Prompt:
The full set of entries must be copied exactly.

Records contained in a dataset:
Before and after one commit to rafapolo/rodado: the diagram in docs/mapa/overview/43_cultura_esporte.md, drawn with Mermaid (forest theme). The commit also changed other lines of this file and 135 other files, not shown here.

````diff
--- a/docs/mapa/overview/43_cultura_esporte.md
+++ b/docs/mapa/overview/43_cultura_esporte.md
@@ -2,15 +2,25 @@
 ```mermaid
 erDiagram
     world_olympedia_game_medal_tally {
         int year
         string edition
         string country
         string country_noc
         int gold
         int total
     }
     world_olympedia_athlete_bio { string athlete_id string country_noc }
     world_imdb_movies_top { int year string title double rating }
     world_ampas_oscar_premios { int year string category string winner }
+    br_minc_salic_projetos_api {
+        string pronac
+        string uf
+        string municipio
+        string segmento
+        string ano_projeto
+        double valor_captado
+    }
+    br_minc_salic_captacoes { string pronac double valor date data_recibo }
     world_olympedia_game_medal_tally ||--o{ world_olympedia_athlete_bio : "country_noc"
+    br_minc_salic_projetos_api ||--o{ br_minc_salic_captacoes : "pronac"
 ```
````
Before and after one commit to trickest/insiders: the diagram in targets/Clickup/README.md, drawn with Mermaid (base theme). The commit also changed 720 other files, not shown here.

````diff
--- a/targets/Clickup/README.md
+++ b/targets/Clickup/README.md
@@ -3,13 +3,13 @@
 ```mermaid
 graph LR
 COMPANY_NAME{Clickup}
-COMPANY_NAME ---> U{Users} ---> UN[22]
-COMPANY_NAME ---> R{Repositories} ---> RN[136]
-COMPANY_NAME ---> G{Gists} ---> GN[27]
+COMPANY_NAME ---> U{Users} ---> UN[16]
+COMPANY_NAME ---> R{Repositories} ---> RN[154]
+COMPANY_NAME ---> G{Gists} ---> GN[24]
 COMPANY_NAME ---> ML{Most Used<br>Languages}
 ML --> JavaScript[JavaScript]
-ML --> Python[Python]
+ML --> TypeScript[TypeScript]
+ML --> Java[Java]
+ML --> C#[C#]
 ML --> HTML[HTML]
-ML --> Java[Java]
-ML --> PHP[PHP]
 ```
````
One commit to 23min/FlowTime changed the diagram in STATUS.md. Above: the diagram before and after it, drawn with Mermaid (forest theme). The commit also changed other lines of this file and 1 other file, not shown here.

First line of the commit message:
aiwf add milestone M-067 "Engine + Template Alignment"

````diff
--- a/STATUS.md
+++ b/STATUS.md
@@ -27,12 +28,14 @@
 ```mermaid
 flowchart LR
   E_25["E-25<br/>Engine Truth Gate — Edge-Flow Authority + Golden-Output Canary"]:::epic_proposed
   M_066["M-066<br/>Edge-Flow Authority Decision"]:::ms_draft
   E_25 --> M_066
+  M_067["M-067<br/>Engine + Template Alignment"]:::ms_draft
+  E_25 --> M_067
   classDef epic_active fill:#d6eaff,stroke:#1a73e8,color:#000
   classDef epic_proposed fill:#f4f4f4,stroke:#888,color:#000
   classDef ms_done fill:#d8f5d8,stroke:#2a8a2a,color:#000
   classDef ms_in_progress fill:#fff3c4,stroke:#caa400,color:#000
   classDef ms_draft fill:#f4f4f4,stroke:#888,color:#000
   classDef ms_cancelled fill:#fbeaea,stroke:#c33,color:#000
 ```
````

Solved problem:
Before and after one commit to rafapolo/rodado: the diagram in docs/mapa/overview/43_cultura_esporte.md, drawn with Mermaid (forest theme). The commit also changed other lines of this file and 135 other files, not shown here.

````diff
--- a/docs/mapa/overview/43_cultura_esporte.md
+++ b/docs/mapa/overview/43_cultura_esporte.md
@@ -2,15 +2,25 @@
 ```mermaid
 erDiagram
     world_olympedia_game_medal_tally {
         int year
         string edition
         string country
         string country_noc
         int gold
         int total
     }
     world_olympedia_athlete_bio { string athlete_id string country_noc }
     world_imdb_movies_top { int year string title double rating }
     world_ampas_oscar_premios { int year string category string winner }
+    br_minc_salic_projetos_api {
+        string pronac
+        string uf
+        string municipio
+        string segmento
+        string ano_projeto
+        double valor_captado
+    }
+    br_minc_salic_captacoes { string pronac double valor date data_recibo }
     world_olympedia_game_medal_tally ||--o{ world_olympedia_athlete_bio : "country_noc"
+    br_minc_salic_projetos_api ||--o{ br_minc_salic_captacoes : "pronac"
 ```
````
Before and after one commit to trickest/insiders: the diagram in targets/Clickup/README.md, drawn with Mermaid (base theme). The commit also changed 720 other files, not shown here.

````diff
--- a/targets/Clickup/README.md
+++ b/targets/Clickup/README.md
@@ -3,13 +3,13 @@
 ```mermaid
 graph LR
 COMPANY_NAME{Clickup}
-COMPANY_NAME ---> U{Users} ---> UN[22]
-COMPANY_NAME ---> R{Repositories} ---> RN[136]
-COMPANY_NAME ---> G{Gists} ---> GN[27]
+COMPANY_NAME ---> U{Users} ---> UN[16]
+COMPANY_NAME ---> R{Repositories} ---> RN[154]
+COMPANY_NAME ---> G{Gists} ---> GN[24]
 COMPANY_NAME ---> ML{Most Used<br>Languages}
 ML --> JavaScript[JavaScript]
-ML --> Python[Python]
+ML --> TypeScript[TypeScript]
+ML --> Java[Java]
+ML --> C#[C#]
 ML --> HTML[HTML]
-ML --> Java[Java]
-ML --> PHP[PHP]
 ```
````
One commit to 23min/FlowTime changed the diagram in STATUS.md. Above: the diagram before and after it, drawn with Mermaid (forest theme). The commit also changed other lines of this file and 1 other file, not shown here.

First line of the commit message:
aiwf add milestone M-067 "Engine + Template Alignment"

````diff
--- a/STATUS.md
+++ b/STATUS.md
@@ -27,12 +28,14 @@
 ```mermaid
 flowchart LR
   E_25["E-25<br/>Engine Truth Gate — Edge-Flow Authority + Golden-Output Canary"]:::epic_proposed
   M_066["M-066<br/>Edge-Flow Authority Decision"]:::ms_draft
   E_25 --> M_066
+  M_067["M-067<br/>Engine + Template Alignment"]:::ms_draft
+  E_25 --> M_067
   classDef epic_active fill:#d6eaff,stroke:#1a73e8,color:#000
   classDef epic_proposed fill:#f4f4f4,stroke:#888,color:#000
   classDef ms_done fill:#d8f5d8,stroke:#2a8a2a,color:#000
   classDef ms_in_progress fill:#fff3c4,stroke:#caa400,color:#000
   classDef ms_draft fill:#f4f4f4,stroke:#888,color:#000
   classDef ms_cancelled fill:#fbeaea,stroke:#c33,color:#000
 ```
````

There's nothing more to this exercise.